** Opening Records supplied block **

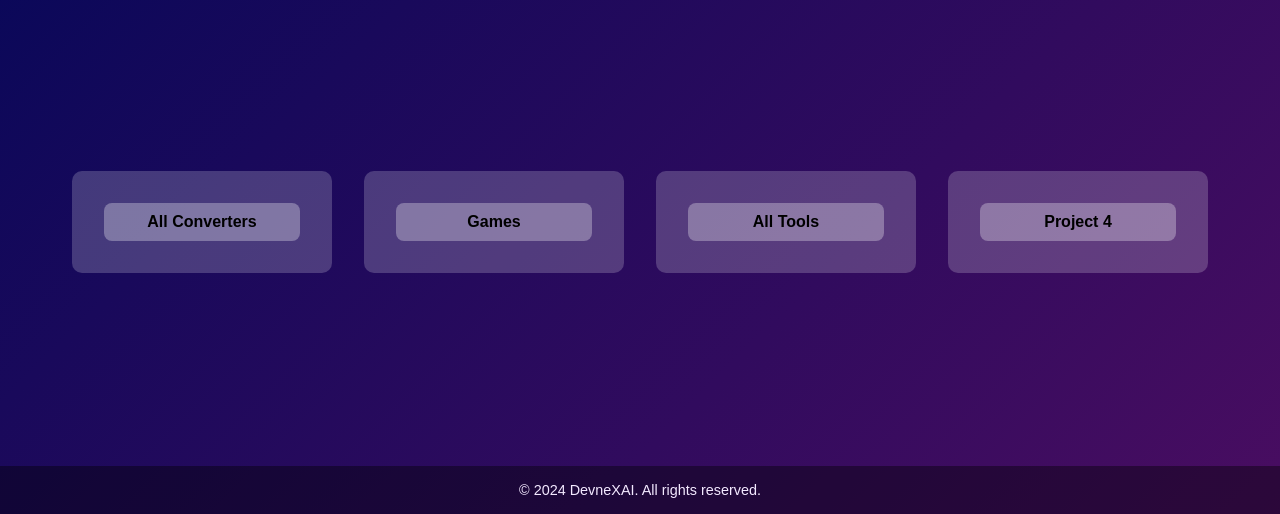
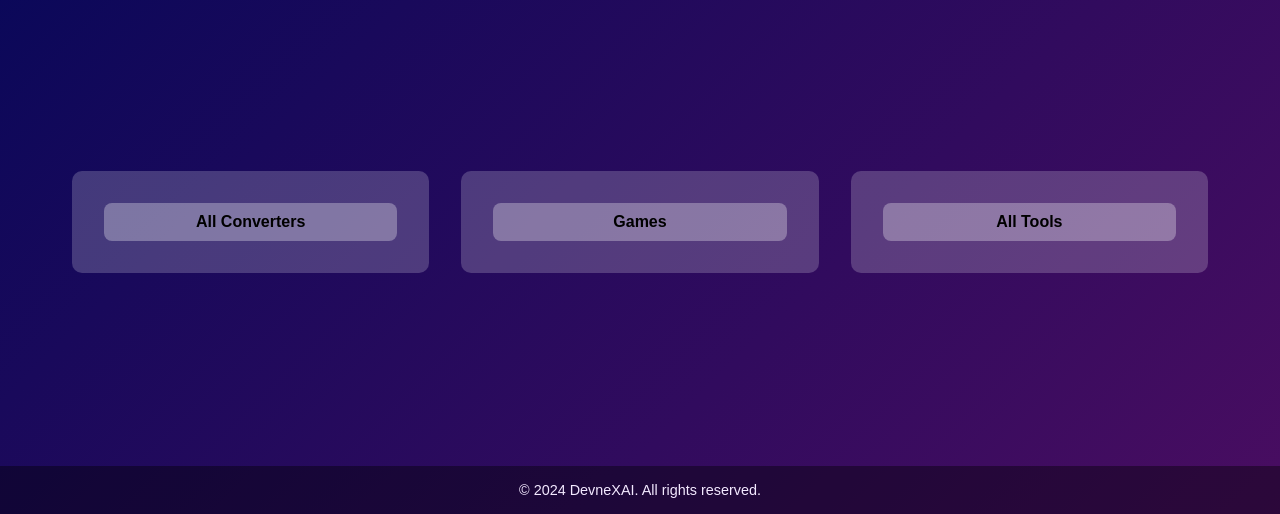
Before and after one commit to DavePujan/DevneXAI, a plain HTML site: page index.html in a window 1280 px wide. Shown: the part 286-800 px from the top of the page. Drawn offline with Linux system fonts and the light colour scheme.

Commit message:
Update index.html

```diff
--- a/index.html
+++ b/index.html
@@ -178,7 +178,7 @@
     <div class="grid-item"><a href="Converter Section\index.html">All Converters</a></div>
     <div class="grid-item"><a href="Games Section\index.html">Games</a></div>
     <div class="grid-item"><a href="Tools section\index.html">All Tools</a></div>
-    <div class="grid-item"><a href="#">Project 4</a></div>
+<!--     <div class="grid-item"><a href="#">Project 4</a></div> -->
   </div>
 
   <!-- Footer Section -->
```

** Closing Records supplied block **

**What you have to do:**
In this exercise, set down all of the data exactly, without the pictures.

**Finished exercise:**
Before and after one commit to DavePujan/DevneXAI, a plain HTML site: page index.html in a window 1280 px wide. Shown: the part 286-800 px from the top of the page. Drawn offline with Linux system fonts and the light colour scheme.

Commit message:
Update index.html

```diff
--- a/index.html
+++ b/index.html
@@ -178,7 +178,7 @@
     <div class="grid-item"><a href="Converter Section\index.html">All Converters</a></div>
     <div class="grid-item"><a href="Games Section\index.html">Games</a></div>
     <div class="grid-item"><a href="Tools section\index.html">All Tools</a></div>
-    <div class="grid-item"><a href="#">Project 4</a></div>
+<!--     <div class="grid-item"><a href="#">Project 4</a></div> -->
   </div>
 
   <!-- Footer Section -->
```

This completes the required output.